Schatz acknowledged there is little hope in the near-term for moving broad climate legislation but is confident Democrats could sustain a presidential veto of Republican proposals to roll back actions, including carbon pollution limits for power plants, and said there are between 60 and 70 “grown-ups” in the Senate who recognize the need for U.S. action and for the president to be able to use his executive authority to reach international agreements.
Democrats “wouldn't have expected anything less” from Senate Majority Leader Mitch McConnell (R-Ky.) in attacking Obama's climate agenda on all fronts, Schatz said.
The interview has been edited for clarity and length.
Starting more generally, what do you think the Democratic Party strategy should be on an issue like climate change in the Senate, and do you see opportunities to go on the offensive rather than just defending gains?
There are a couple of tracks here. We're going to be able to move public opinion and have public opinion impact the likely disposition of this issue more quickly than we could simply wrangle the votes as an inside-out strategy. I think this is more similar to gay rights and immigration in terms of the Congress having to catch up with the American public than it is to an issue that hinges on some legislative strategy.
[We're focused on] keeping the drum beat up and making sure that people understand that the American public is substantially on the right side of history but also moving relatively quickly; even the Republican Party voters are moving relatively quickly. And we've seen progress even over the last several months.
One [strategy] is to continue the drum beat and make sure we increase the pressure outside-in. The other is, as a legislative matter, the next legislative fight is going to be on the [Congressional Review Act] and the Clean Power Plan. That is the next moment in time where we'll have a real legislative battle. My own view is that we will win. Whether we win by being able to sustain a veto or preventing a CRA legislative vehicle from reaching the president's desk, we will win.
And once that is disposed of, then I think there are some reasonable Republicans who are going to be more willing to have a conversation about energy policy. And, for years, Republicans said we ought not to do very much on climate because, after all, China and India were not moving with us. And now they are saying we ought not to do very much in the international space and they even want to subject what will be an agreement and not a treaty to Senate approval.
So, I think we have to support the prerogatives of the administration as they go to Paris, and we have to convey to the international community that the United States is not just willing to lead but capable of leading in this space.

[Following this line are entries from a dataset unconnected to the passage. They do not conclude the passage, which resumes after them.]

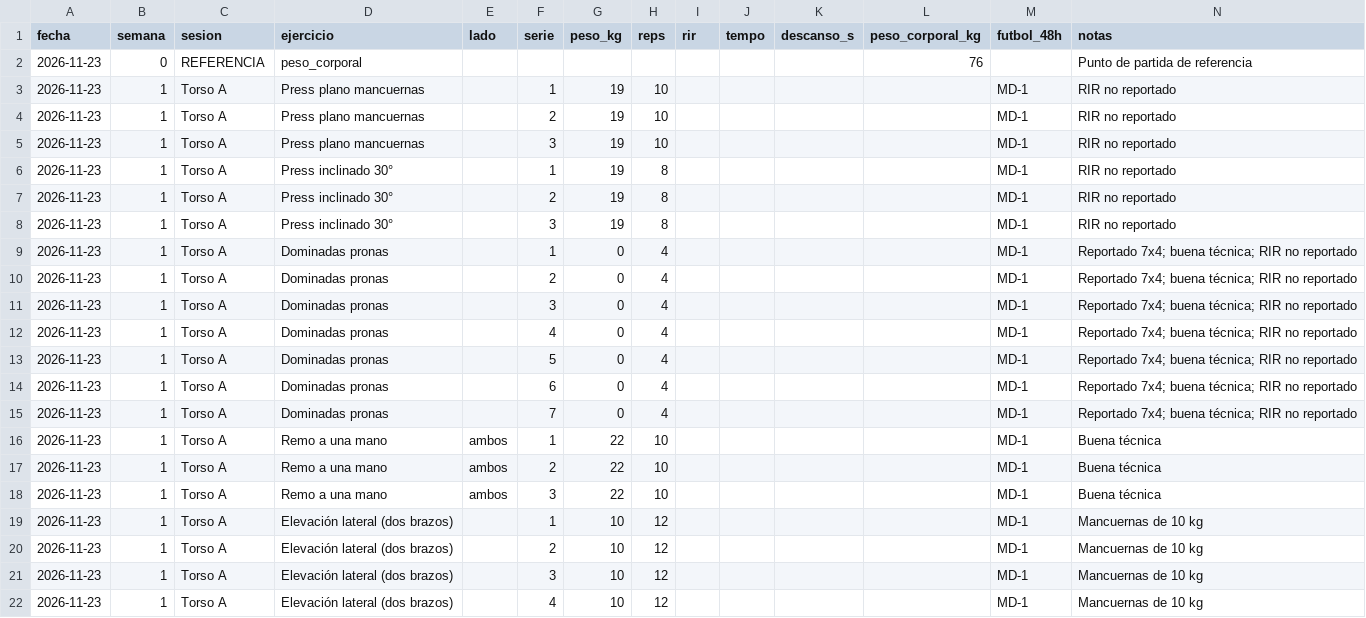
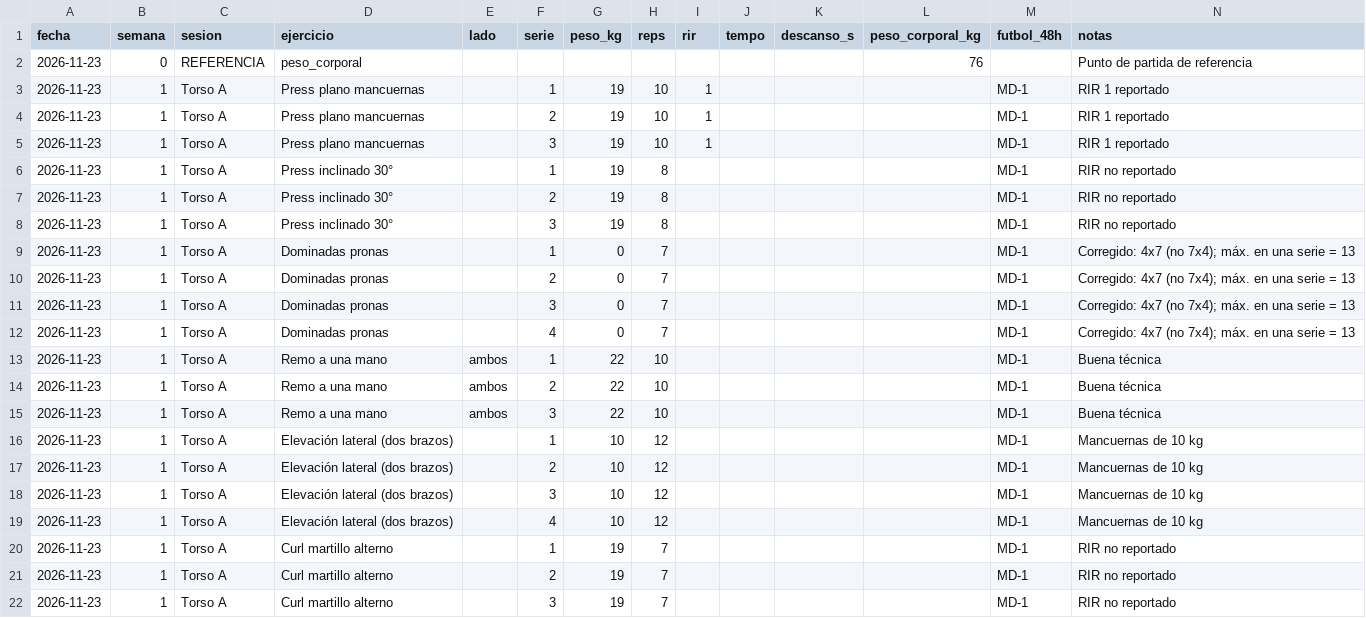
Before and after one commit to Jhairdiaz/David-Goggins, a CSV file: log_entrenamientos.csv, drawn as a sheet; only a part is shown; the shorter side is filled out with more unchanged rows.

```diff
--- a/log_entrenamientos.csv
+++ b/log_entrenamientos.csv
@@ -2,5 +2,5 @@ fecha,semana,sesion,ejercicio,lado,serie,peso_kg,reps,rir,tempo,descanso_s,peso_
 2026-11-23,0,REFERENCIA,peso_corporal,,,,,,,,76,,Punto de partida de referencia
-2026-11-23,1,Torso A,Press plano mancuernas,,1,19,10,,,,,MD-1,RIR no reportado
-2026-11-23,1,Torso A,Press plano mancuernas,,2,19,10,,,,,MD-1,RIR no reportado
-2026-11-23,1,Torso A,Press plano mancuernas,,3,19,10,,,,,MD-1,RIR no reportado
+2026-11-23,1,Torso A,Press plano mancuernas,,1,19,10,1,,,,MD-1,RIR 1 reportado
+2026-11-23,1,Torso A,Press plano mancuernas,,2,19,10,1,,,,MD-1,RIR 1 reportado
+2026-11-23,1,Torso A,Press plano mancuernas,,3,19,10,1,,,,MD-1,RIR 1 reportado
 2026-11-23,1,Torso A,Press inclinado 30°,,1,19,8,,,,,MD-1,RIR no reportado
@@ -8,9 +8,6 @@ fecha,semana,sesion,ejercicio,lado,serie,peso_kg,reps,rir,tempo,descanso_s,peso_
 2026-11-23,1,Torso A,Press inclinado 30°,,3,19,8,,,,,MD-1,RIR no reportado
-2026-11-23,1,Torso A,Dominadas pronas,,1,0,4,,,,,MD-1,Reportado 7x4; buena técnica; RIR no reportado
-2026-11-23,1,Torso A,Dominadas pronas,,2,0,4,,,,,MD-1,Reportado 7x4; buena técnica; RIR no reportado
-2026-11-23,1,Torso A,Dominadas pronas,,3,0,4,,,,,MD-1,Reportado 7x4; buena técnica; RIR no reportado
-2026-11-23,1,Torso A,Dominadas pronas,,4,0,4,,,,,MD-1,Reportado 7x4; buena técnica; RIR no reportado
-2026-11-23,1,Torso A,Dominadas pronas,,5,0,4,,,,,MD-1,Reportado 7x4; buena técnica; RIR no reportado
-2026-11-23,1,Torso A,Dominadas pronas,,6,0,4,,,,,MD-1,Reportado 7x4; buena técnica; RIR no reportado
-2026-11-23,1,Torso A,Dominadas pronas,,7,0,4,,,,,MD-1,Reportado 7x4; buena técnica; RIR no reportado
+2026-11-23,1,Torso A,Dominadas pronas,,1,0,7,,,,,MD-1,Corregido: 4x7 (no 7x4); máx. en una serie = 13
+2026-11-23,1,Torso A,Dominadas pronas,,2,0,7,,,,,MD-1,Corregido: 4x7 (no 7x4); máx. en una serie = 13
+2026-11-23,1,Torso A,Dominadas pronas,,3,0,7,,,,,MD-1,Corregido: 4x7 (no 7x4); máx. en una serie = 13
+2026-11-23,1,Torso A,Dominadas pronas,,4,0,7,,,,,MD-1,Corregido: 4x7 (no 7x4); máx. en una serie = 13
 2026-11-23,1,Torso A,Remo a una mano,ambos,1,22,10,,,,,MD-1,Buena técnica
```
Also changed, not shown: 3 other files.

A natural follow-up to that is why not subject whatever comes from Paris to Senate review?
Because it's not a treaty. Flat out. The Constitution prescribes what is subject to Senate approval, and if you subject every international agreement to Senate approval, you'd have a lot fewer international agreements. And you would disable the United States from leading on the world stage because you would have every committee and subcommittee chair interfering with every matter of national security or diplomatic policy.
My own view is it's a dangerous precedent. Certainly we have an oversight role, but we do not have the authority to approve or disapprove of individual agreements. We need a secretary of state and we need a secretary of defense in some instances, and we certainly need a president with a free hand to be able to interact with other foreign leaders in a credible way. And, if the Congress is always interfering, I think history has shown that the legislative branch doesn't always do the adult thing.
That's the policy reason. The legal reason is because it's not a treaty.
So it's not a matter of being afraid of what the result would be if there was a vote on the international agreement?
That's also a real concern. The Congress could undermine any agreement because the Congress has demonstrated it's not capable—yet—of leading on climate policy. But there is movement among moderate Republicans, and it started with moderate Republican voters, and it is now seeping into moderate Republican elected officials, where they're realizing they can't stay on the wrong side of history forever.
I don't have any illusions about how quickly that will happen or how many members of the Republican conference we have now, but we have seen pretty good movement in a relatively short period of time because they all go home and they listen to their voters who see climate change is real and it's caused by human activity. And [the voters] believe that we ought to take control of our future rather than do nothing about one of the greatest challenges of our generation.
Did President Obama weaken his hand, though, in the international sphere when he agreed to a compromise role for Congress in reviewing the Iran nuclear agreement? That sort of opened the door to the argument that if the political pressure is strong enough, he might be willing to allow Congress to review an agreement. [Note: Sens. Bob Corker (R-Tenn.) and Ben Cardin (D-Md.) reached a bipartisan agreement April 14 that would allow Congress to weigh in on a negotiated nuclear framework with Iran.]
My own view of the Iran compromise is that it was brilliantly negotiated between Corker and Cardin. But, in the end, all it does is clarify authorities that reside in the legislative branch anyway. What we did was set up a process for oversight, and my own view is that it was unnecessary because we have committees for that, and we have authorities under the Constitution for that. I don't think it's much more than a reiteration of the authorities that Congress already has and an articulation of a specific process to go forward, but it didn't change the balance of power in terms of our proper oversight role.
But, it would be improper to subject an international agreement or require any international agreement be approved by the Congress. That's not how these things go.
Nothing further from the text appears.